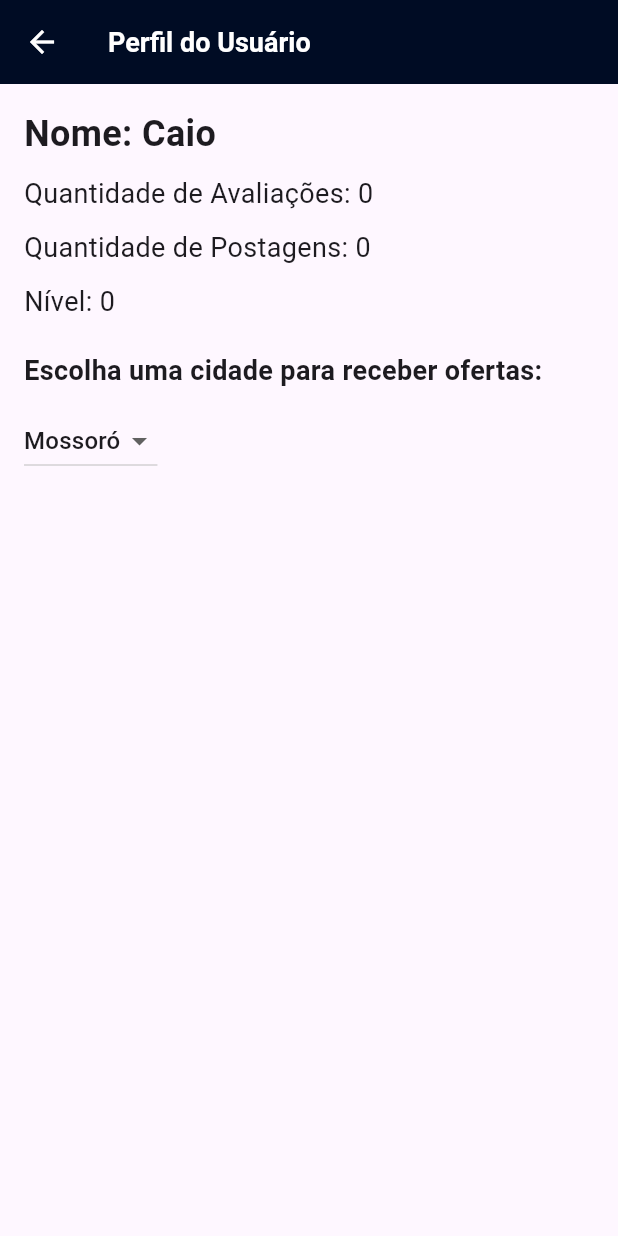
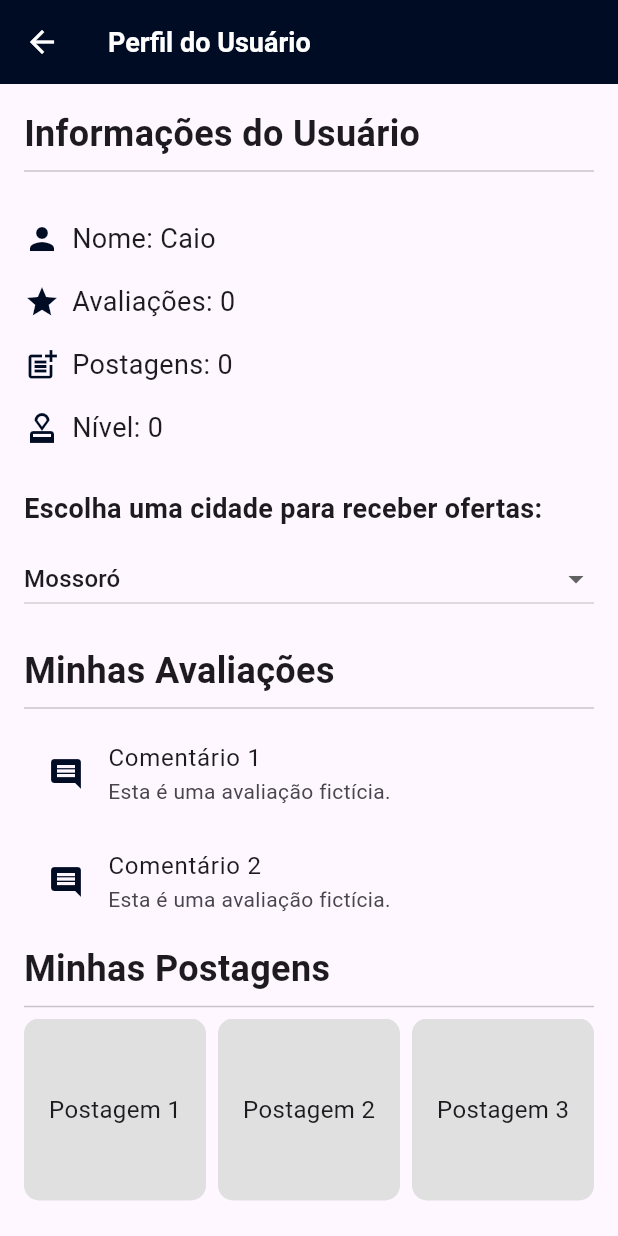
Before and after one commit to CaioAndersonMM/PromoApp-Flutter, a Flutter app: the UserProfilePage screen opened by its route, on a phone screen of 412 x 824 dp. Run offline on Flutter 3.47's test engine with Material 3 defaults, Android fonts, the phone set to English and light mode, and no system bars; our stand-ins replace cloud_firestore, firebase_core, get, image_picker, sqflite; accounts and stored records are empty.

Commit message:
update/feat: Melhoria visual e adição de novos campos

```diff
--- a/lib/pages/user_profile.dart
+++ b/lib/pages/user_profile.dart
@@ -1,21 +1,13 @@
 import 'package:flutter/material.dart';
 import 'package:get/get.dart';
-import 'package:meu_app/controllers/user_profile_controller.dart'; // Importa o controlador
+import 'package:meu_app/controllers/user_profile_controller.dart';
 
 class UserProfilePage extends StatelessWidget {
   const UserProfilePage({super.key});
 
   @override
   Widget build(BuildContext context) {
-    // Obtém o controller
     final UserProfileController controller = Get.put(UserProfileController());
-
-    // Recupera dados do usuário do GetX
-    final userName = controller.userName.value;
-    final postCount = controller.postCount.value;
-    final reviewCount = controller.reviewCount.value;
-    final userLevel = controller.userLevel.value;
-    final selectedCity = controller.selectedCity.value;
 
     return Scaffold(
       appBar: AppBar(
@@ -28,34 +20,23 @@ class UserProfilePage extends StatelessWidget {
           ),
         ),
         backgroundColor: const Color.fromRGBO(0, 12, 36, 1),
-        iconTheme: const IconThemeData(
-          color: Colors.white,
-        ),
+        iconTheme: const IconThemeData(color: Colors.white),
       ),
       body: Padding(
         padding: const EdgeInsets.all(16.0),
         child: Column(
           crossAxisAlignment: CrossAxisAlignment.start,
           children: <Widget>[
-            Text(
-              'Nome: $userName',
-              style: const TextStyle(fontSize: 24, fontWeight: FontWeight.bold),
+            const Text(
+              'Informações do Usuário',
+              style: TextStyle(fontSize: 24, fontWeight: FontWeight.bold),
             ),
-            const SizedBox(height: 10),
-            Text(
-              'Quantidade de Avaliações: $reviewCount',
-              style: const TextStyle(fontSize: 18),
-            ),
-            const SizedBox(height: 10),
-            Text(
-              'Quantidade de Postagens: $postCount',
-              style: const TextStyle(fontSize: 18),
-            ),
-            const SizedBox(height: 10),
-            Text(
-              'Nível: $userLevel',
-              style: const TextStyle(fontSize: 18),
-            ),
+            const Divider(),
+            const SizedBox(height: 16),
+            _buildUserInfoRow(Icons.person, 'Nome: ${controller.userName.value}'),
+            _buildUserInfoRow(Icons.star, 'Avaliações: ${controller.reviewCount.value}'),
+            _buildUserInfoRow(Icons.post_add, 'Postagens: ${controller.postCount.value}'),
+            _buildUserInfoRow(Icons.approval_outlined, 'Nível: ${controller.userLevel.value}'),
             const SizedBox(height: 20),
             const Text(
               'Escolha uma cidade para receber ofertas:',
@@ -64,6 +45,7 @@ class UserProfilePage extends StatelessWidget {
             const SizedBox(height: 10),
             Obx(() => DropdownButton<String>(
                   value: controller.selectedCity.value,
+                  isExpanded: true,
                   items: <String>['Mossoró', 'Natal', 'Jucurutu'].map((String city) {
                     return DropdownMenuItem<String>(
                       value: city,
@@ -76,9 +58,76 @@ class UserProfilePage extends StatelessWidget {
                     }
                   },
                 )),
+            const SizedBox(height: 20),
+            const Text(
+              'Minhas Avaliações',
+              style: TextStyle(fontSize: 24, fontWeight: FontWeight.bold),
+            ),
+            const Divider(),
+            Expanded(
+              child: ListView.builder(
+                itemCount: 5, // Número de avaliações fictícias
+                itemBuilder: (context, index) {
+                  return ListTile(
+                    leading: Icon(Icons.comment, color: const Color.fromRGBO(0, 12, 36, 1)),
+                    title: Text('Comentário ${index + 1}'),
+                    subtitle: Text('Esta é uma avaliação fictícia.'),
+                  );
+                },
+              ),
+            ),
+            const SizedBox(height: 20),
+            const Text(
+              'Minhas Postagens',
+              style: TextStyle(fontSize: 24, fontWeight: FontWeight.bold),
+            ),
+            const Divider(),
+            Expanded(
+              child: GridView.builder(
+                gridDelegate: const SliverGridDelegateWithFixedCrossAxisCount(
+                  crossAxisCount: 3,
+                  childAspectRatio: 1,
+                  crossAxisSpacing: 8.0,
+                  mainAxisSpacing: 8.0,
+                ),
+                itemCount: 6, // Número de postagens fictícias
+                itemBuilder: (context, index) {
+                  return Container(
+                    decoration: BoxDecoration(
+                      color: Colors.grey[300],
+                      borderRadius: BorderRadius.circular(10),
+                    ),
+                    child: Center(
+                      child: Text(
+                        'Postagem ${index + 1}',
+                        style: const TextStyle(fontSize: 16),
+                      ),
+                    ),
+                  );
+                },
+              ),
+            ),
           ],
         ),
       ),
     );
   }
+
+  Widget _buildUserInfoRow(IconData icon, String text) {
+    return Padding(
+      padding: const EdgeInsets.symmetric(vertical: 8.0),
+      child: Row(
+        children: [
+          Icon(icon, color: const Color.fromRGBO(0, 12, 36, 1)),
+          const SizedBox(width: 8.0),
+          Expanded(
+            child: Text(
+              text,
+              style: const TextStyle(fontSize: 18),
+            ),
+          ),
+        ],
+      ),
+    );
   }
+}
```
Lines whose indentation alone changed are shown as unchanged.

## Your objective
Leaving out the pictures, repeat all the entries exactly as they stand.

## Result of the exercise
Before and after one commit to CaioAndersonMM/PromoApp-Flutter, a Flutter app: the UserProfilePage screen opened by its route, on a phone screen of 412 x 824 dp. Run offline on Flutter 3.47's test engine with Material 3 defaults, Android fonts, the phone set to English and light mode, and no system bars; our stand-ins replace cloud_firestore, firebase_core, get, image_picker, sqflite; accounts and stored records are empty.

Commit message:
update/feat: Melhoria visual e adição de novos campos

```diff
--- a/lib/pages/user_profile.dart
+++ b/lib/pages/user_profile.dart
@@ -1,21 +1,13 @@
 import 'package:flutter/material.dart';
 import 'package:get/get.dart';
-import 'package:meu_app/controllers/user_profile_controller.dart'; // Importa o controlador
+import 'package:meu_app/controllers/user_profile_controller.dart';
 
 class UserProfilePage extends StatelessWidget {
   const UserProfilePage({super.key});
 
   @override
   Widget build(BuildContext context) {
-    // Obtém o controller
     final UserProfileController controller = Get.put(UserProfileController());
-
-    // Recupera dados do usuário do GetX
-    final userName = controller.userName.value;
-    final postCount = controller.postCount.value;
-    final reviewCount = controller.reviewCount.value;
-    final userLevel = controller.userLevel.value;
-    final selectedCity = controller.selectedCity.value;
 
     return Scaffold(
       appBar: AppBar(
@@ -28,34 +20,23 @@ class UserProfilePage extends StatelessWidget {
           ),
         ),
         backgroundColor: const Color.fromRGBO(0, 12, 36, 1),
-        iconTheme: const IconThemeData(
-          color: Colors.white,
-        ),
+        iconTheme: const IconThemeData(color: Colors.white),
       ),
       body: Padding(
         padding: const EdgeInsets.all(16.0),
         child: Column(
           crossAxisAlignment: CrossAxisAlignment.start,
           children: <Widget>[
-            Text(
-              'Nome: $userName',
-              style: const TextStyle(fontSize: 24, fontWeight: FontWeight.bold),
+            const Text(
+              'Informações do Usuário',
+              style: TextStyle(fontSize: 24, fontWeight: FontWeight.bold),
             ),
-            const SizedBox(height: 10),
-            Text(
-              'Quantidade de Avaliações: $reviewCount',
-              style: const TextStyle(fontSize: 18),
-            ),
-            const SizedBox(height: 10),
-            Text(
-              'Quantidade de Postagens: $postCount',
-              style: const TextStyle(fontSize: 18),
-            ),
-            const SizedBox(height: 10),
-            Text(
-              'Nível: $userLevel',
-              style: const TextStyle(fontSize: 18),
-            ),
+            const Divider(),
+            const SizedBox(height: 16),
+            _buildUserInfoRow(Icons.person, 'Nome: ${controller.userName.value}'),
+            _buildUserInfoRow(Icons.star, 'Avaliações: ${controller.reviewCount.value}'),
+            _buildUserInfoRow(Icons.post_add, 'Postagens: ${controller.postCount.value}'),
+            _buildUserInfoRow(Icons.approval_outlined, 'Nível: ${controller.userLevel.value}'),
             const SizedBox(height: 20),
             const Text(
               'Escolha uma cidade para receber ofertas:',
@@ -64,6 +45,7 @@ class UserProfilePage extends StatelessWidget {
             const SizedBox(height: 10),
             Obx(() => DropdownButton<String>(
                   value: controller.selectedCity.value,
+                  isExpanded: true,
                   items: <String>['Mossoró', 'Natal', 'Jucurutu'].map((String city) {
                     return DropdownMenuItem<String>(
                       value: city,
@@ -76,9 +58,76 @@ class UserProfilePage extends StatelessWidget {
                     }
                   },
                 )),
+            const SizedBox(height: 20),
+            const Text(
+              'Minhas Avaliações',
+              style: TextStyle(fontSize: 24, fontWeight: FontWeight.bold),
+            ),
+            const Divider(),
+            Expanded(
+              child: ListView.builder(
+                itemCount: 5, // Número de avaliações fictícias
+                itemBuilder: (context, index) {
+                  return ListTile(
+                    leading: Icon(Icons.comment, color: const Color.fromRGBO(0, 12, 36, 1)),
+                    title: Text('Comentário ${index + 1}'),
+                    subtitle: Text('Esta é uma avaliação fictícia.'),
+                  );
+                },
+              ),
+            ),
+            const SizedBox(height: 20),
+            const Text(
+              'Minhas Postagens',
+              style: TextStyle(fontSize: 24, fontWeight: FontWeight.bold),
+            ),
+            const Divider(),
+            Expanded(
+              child: GridView.builder(
+                gridDelegate: const SliverGridDelegateWithFixedCrossAxisCount(
+                  crossAxisCount: 3,
+                  childAspectRatio: 1,
+                  crossAxisSpacing: 8.0,
+                  mainAxisSpacing: 8.0,
+                ),
+                itemCount: 6, // Número de postagens fictícias
+                itemBuilder: (context, index) {
+                  return Container(
+                    decoration: BoxDecoration(
+                      color: Colors.grey[300],
+                      borderRadius: BorderRadius.circular(10),
+                    ),
+                    child: Center(
+                      child: Text(
+                        'Postagem ${index + 1}',
+                        style: const TextStyle(fontSize: 16),
+                      ),
+                    ),
+                  );
+                },
+              ),
+            ),
           ],
         ),
       ),
     );
   }
+
+  Widget _buildUserInfoRow(IconData icon, String text) {
+    return Padding(
+      padding: const EdgeInsets.symmetric(vertical: 8.0),
+      child: Row(
+        children: [
+          Icon(icon, color: const Color.fromRGBO(0, 12, 36, 1)),
+          const SizedBox(width: 8.0),
+          Expanded(
+            child: Text(
+              text,
+              style: const TextStyle(fontSize: 18),
+            ),
+          ),
+        ],
+      ),
+    );
   }
+}
```
Lines whose indentation alone changed are shown as unchanged.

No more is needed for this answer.